- Definition: Weeding--perhaps better described as weeding and thinning--is the process of removing outdated or unused materials. It's a regular part of the library's ongoing work to help make sure the collection remains current and relevant to campus curricula and research interests.
- Purpose: To keep the collection updated, improve the visibility of the materials available, and identify areas and topics for further development.
- General Practice: Olson Library's Collection Development Policy helps identify materials for removal. This policy does need updating, and we'll be working on that in the coming months.
- Current Context: The Library's Strategic Directions document, under the University's Road Map to 2015, includes realigning the ways in which we use space--one way of ensuring efficiency and effectiveness in meeting current teaching and research needs. Our present work is focused only on the print book collection; periodicals, music, film, and other kinds of materials are not currently being reviewed as part of this project.
We have developed lists of all our print book holdings and their usage records, organized by librarian liaisons assigned to academic departments (contact Krista Clumpner, if you're not sure who your liaison is). The library is organized by Library of Congress (LC) subject classifications, and each liaison's spreadsheets list all the books in a given LC call-number range.
About the lists:
- The volumes we've identified as unused are highlighted in yellow:
- Many yellow-highlighted items show one browse, an internal verification step begun in recent years to indicate that a volume has been received, cataloged, and sent to the shelves.
- Yellow-highlighted items are not necessarily automatically withdrawn. The lists are merely starting points for title-by-title review of unused materials.
- Factors that might result in excluding an item from weeding are:
- Recency of acquisition, with time periods varying by discipline and material type.
- Importance to a discipline or relevance to current courses or research.

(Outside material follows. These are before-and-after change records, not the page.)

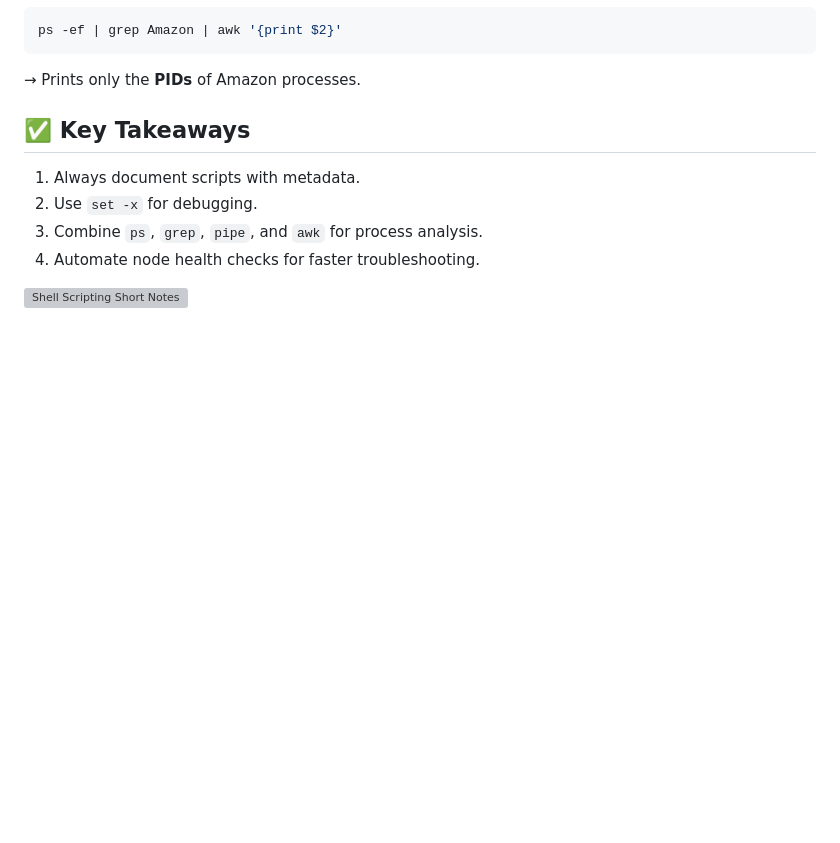
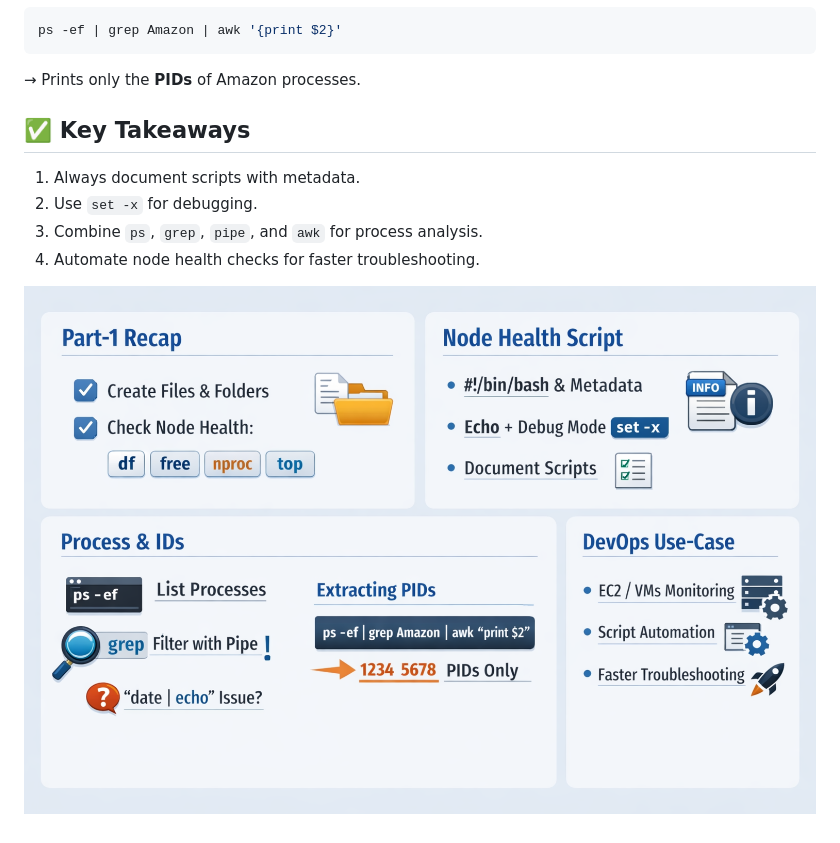
Before and after one commit to deepalidhebe/devops-learning-journey, a Markdown page: Day9-10/README.md, the part around the change. GitHub-like rendering; blank space fills up the shorter version; grey boxes are pictures that could not be loaded.

```diff
--- a/Day9-10/README.md
+++ b/Day9-10/README.md
@@ -138,4 +138,4 @@ ps -ef | grep Amazon | awk '{print $2}'
 3. Combine `ps`, `grep`, `pipe`, and `awk` for process analysis.
 4. Automate node health checks for faster troubleshooting.
 
-![Shell Scripting Short Notes](assets/day9-10-shortnotes.png)
+![Shell Scripting Short Notes](Day9-10.png)
```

- Availability via MelCat or Interlibrary Loan. If a title is owned by fewer than four Michigan libraries, we generally consider it not readily available and return it to the shelves. Materials truly unique to our library may be placed in Special Collections rather than returned to the circulating shelves.